The Israeli government is considering a plan that sharply limits the number of West Bank settlements qualifying for tax breaks and other special benefits.
Jewish communities outside the pre-1967 borders that remain entitled to these concessions are singled out in a proposal submitted to the Cabinet on Wednesday by a government committee headed by Shimon Shevas, director-general of the Prime Minister’s Office.
They appear to be a pointer to a distinction made by Prime Minister Yitzhak Rabin between “political” settlements in the administered territories, which should not be encouraged, and “security” settlements, which should.
Under the plan, benefits would continue to the Gush Katif cluster of settlements near Gaza; Efrat and other communities of the Gush Etzion bloc south of Jerusalem; and settlements along the Jordan River.
But the withdrawal of benefits to all other settlements in the territories marks a sharp departure from the emphasis placed by the previous Likud administration on Jewish settlement in these areas. Shevas said the plan reflects a new order of priorities by the Labor-led government, which took office five months ago.
High-tech industries in the capital and the post-1967 settlements in its environs would get a boost under the plan’s provision to grant special status to greater Jerusalem.
News reports said the plan would probably lead to a significant slowdown in the creation of new industries beyond the “Green Line” and perhaps even a relocation of some businesses to within the pre-1967 borders.
The opposition Likud bloc said the plan is part of a larger government effort to discourage West Bank settlement and reflects where it is headed politically.
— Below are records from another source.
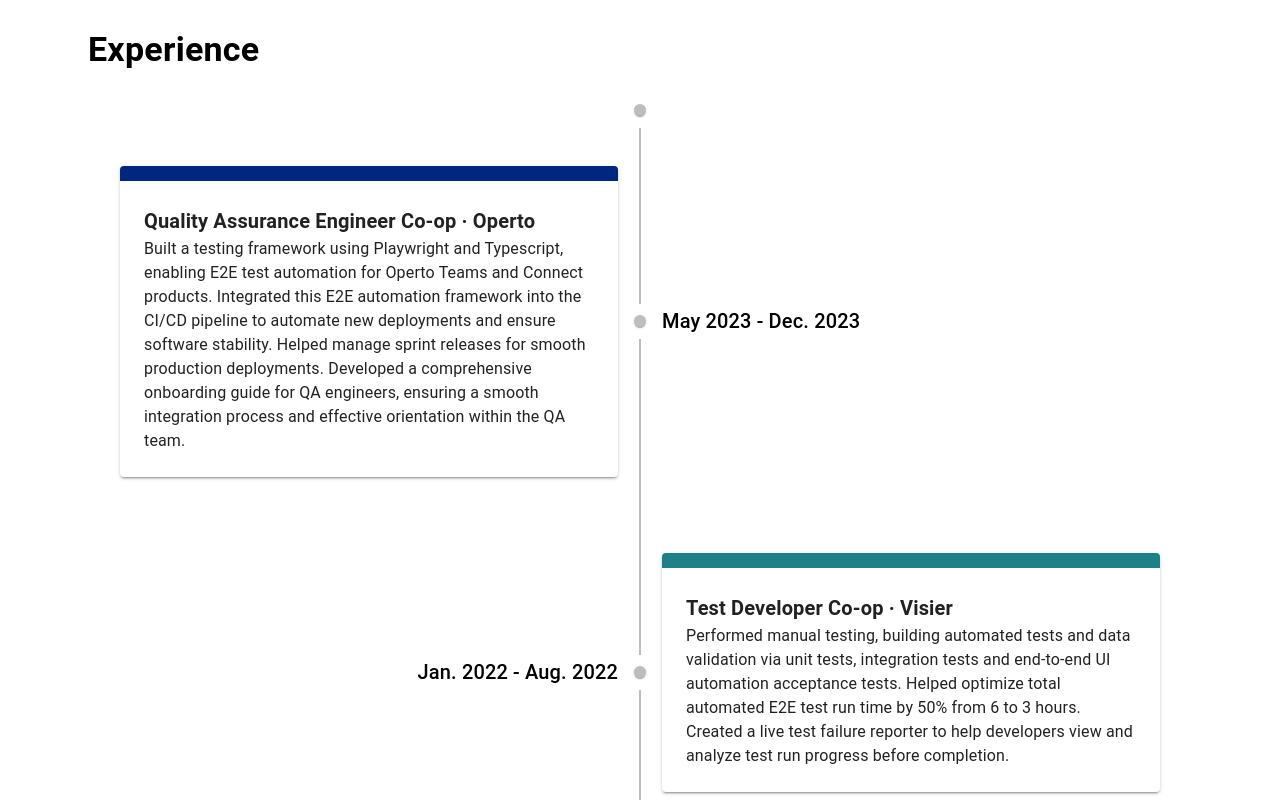
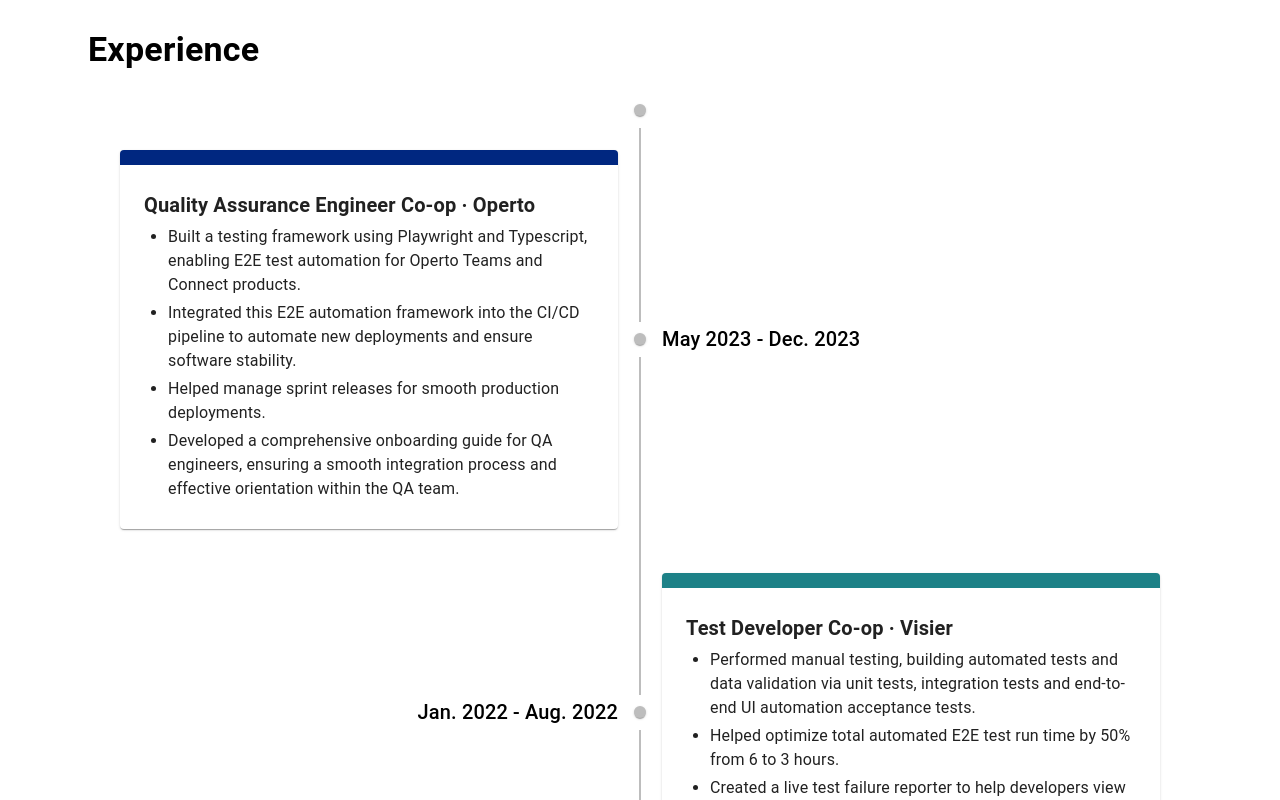
Before and after one commit to ronalldchan/ronalldchan.github.io, a React (Create React App) app: page / in a window 1280 px wide. Shown: the part 400-1200 px from the top of the page. Built offline with nearby package versions, Linux system fonts and the light colour scheme.

Commit message:
Refactor ExperienceForm to ExperienceCard - Updated to use bullet points - Refactored to use mui card

```diff
--- a/src/components/Experience.tsx
+++ b/src/components/Experience.tsx
@@ -1,5 +1,5 @@
 import { Box, Container, List, ListItem, ListItemText, Typography } from "@mui/material";
-import ExperienceForm from "./ExperienceForm";
+import ExperienceCard from "./ExperienceCard";
 import {
   Timeline,
   TimelineConnector,
@@ -28,21 +28,29 @@
               <TimelineContent />
             </TimelineItem>
             <ExperienceTimelineItem date="May 2023 - Dec. 2023">
-              <ExperienceForm
+              <ExperienceCard
                 jobTitle="Quality Assurance Engineer Co&#8209;op"
                 company="Operto"
                 companyLink="https://operto.com/"
-                description="Built a testing framework using Playwright and Typescript, enabling E2E test automation for Operto Teams and Connect products. Integrated this E2E automation framework into the CI/CD pipeline to automate new deployments and ensure software stability. Helped manage sprint releases for smooth production deployments.
-                Developed a comprehensive onboarding guide for QA engineers, ensuring a smooth integration process and effective orientation within the QA team."
+                description={[
+                  "Built a testing framework using Playwright and Typescript, enabling E2E test automation for Operto Teams and Connect products.",
+                  "Integrated this E2E automation framework into the CI/CD pipeline to automate new deployments and ensure software stability.",
+                  "Helped manage sprint releases for smooth production deployments.",
+                  "Developed a comprehensive onboarding guide for QA engineers, ensuring a smooth integration process and effective orientation within the QA team.",
+                ]}
                 color="#002780"
               />
             </ExperienceTimelineItem>
             <ExperienceTimelineItem date="Jan. 2022 - Aug. 2022">
-              <ExperienceForm
+              <ExperienceCard
                 jobTitle="Test Developer Co&#8209;op"
                 company="Visier"
                 companyLink="https://www.visier.com/"
-                description="Performed manual testing, building automated tests and data validation via unit tests, integration tests and end-to-end UI automation acceptance tests. Helped optimize total automated E2E test run time by 50% from 6 to 3 hours. Created a live test failure reporter to help developers view and analyze test run progress before completion."
+                description={[
+                  "Performed manual testing, building automated tests and data validation via unit tests, integration tests and end-to-end UI automation acceptance tests.",
+                  "Helped optimize total automated E2E test run time by 50% from 6 to 3 hours.",
+                  "Created a live test failure reporter to help developers view and analyze test run progress before completion.",
+                ]}
                 color="#1d8187"
               />
             </ExperienceTimelineItem>
--- /dev/null
+++ b/src/components/ExperienceCard.tsx
@@ -0,0 +1,35 @@
+import { Card, List, ListItem, ListItemText, Typography } from "@mui/material";
+
+function ExperienceCard(props: {
+  jobTitle: string;
+  company: string;
+  companyLink: string;
+  description: string[];
+  tags?: string[];
+  color: string;
+}) {
+  return (
+    <Card sx={{ p: 3, borderTop: 15, borderColor: props.color, maxWidth: 500, minWidth: 250, textAlign: "left" }}>
+      <a href={props.companyLink} target="_blank" style={{ color: "inherit" }}>
+        <Typography
+          variant="h6"
+          fontWeight={"bold"}
+          display={"inline-flex"}
+          alignItems={"center"}
+          sx={{ "&:hover": { opacity: "70%", transitionDuration: "0.1s" } }}
+        >
+          {`${props.jobTitle} · ${props.company}`}
+        </Typography>
+      </a>
+      <List sx={{ listStyleType: "disc", pl: 3, py: 0 }}>
+        {props.description.map((item) => (
+          <ListItem sx={{ display: "list-item", p: 0 }}>
+            <ListItemText>{item}</ListItemText>
+          </ListItem>
+        ))}
+      </List>
+    </Card>
+  );
+}
+
+export default ExperienceCard;
--- a/src/components/ExperienceForm.tsx
+++ /dev/null
@@ -1,34 +0,0 @@
-import { Box, Paper, Typography } from "@mui/material";
-
-function ExperienceForm(props: {
-  jobTitle: string;
-  company: string;
-  companyLink: string;
-  description: string;
-  tags?: string[];
-  color: string;
-}) {
-  return (
-    <Box display={"flex"} my={4}>
-      <Paper
-        elevation={2}
-        sx={{ p: 3, borderTop: 15, borderColor: props.color, maxWidth: 500, minWidth: 250, textAlign: "left" }}
-      >
-        <a href={props.companyLink} target="_blank" style={{ color: "inherit" }}>
-          <Typography
-            variant="h6"
-            fontWeight={"bold"}
-            display={"inline-flex"}
-            alignItems={"center"}
-            sx={{ "&:hover": { opacity: "70%", transitionDuration: "0.1s" } }}
-          >
-            {`${props.jobTitle} · ${props.company}`}
-          </Typography>
-        </a>
-        <Typography variant="body1">{props.description}</Typography>
-      </Paper>
-    </Box>
-  );
-}
-
-export default ExperienceForm;
--- a/src/components/ExperienceTimelineItem.tsx
+++ b/src/components/ExperienceTimelineItem.tsx
@@ -20,7 +20,7 @@
         <TimelineDot />
         <TimelineConnector />
       </TimelineSeparator>
-      <TimelineContent>{props.children}</TimelineContent>
+      <TimelineContent my={2}>{props.children}</TimelineContent>
     </TimelineItem>
   );
 }
--- a/src/components/ProjectCard.tsx
+++ b/src/components/ProjectCard.tsx
@@ -5,7 +5,6 @@
 function ProjectCard(props: { title: string; description: string; image: string }) {
   return (
     <Card sx={{ width: "400px" }}>
-      {/* <CardActionArea> */}
       <CardMedia component={"img"} height={"200"} image={props.image} sx={{ objectPosition: "0% 0%" }} />
       <Divider />
       <CardContent>
@@ -14,7 +13,6 @@
         </Typography>
         <Typography>{props.description}</Typography>
       </CardContent>
-      {/* </CardActionArea> */}
     </Card>
   );
 }
```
Likud Knesset member Haim Kaufman said the plan would be interpreted by West Bank Arabs and foreign observers as “a signal there is about to be a diplomatic turnabout” in negotiations with the Palestinians.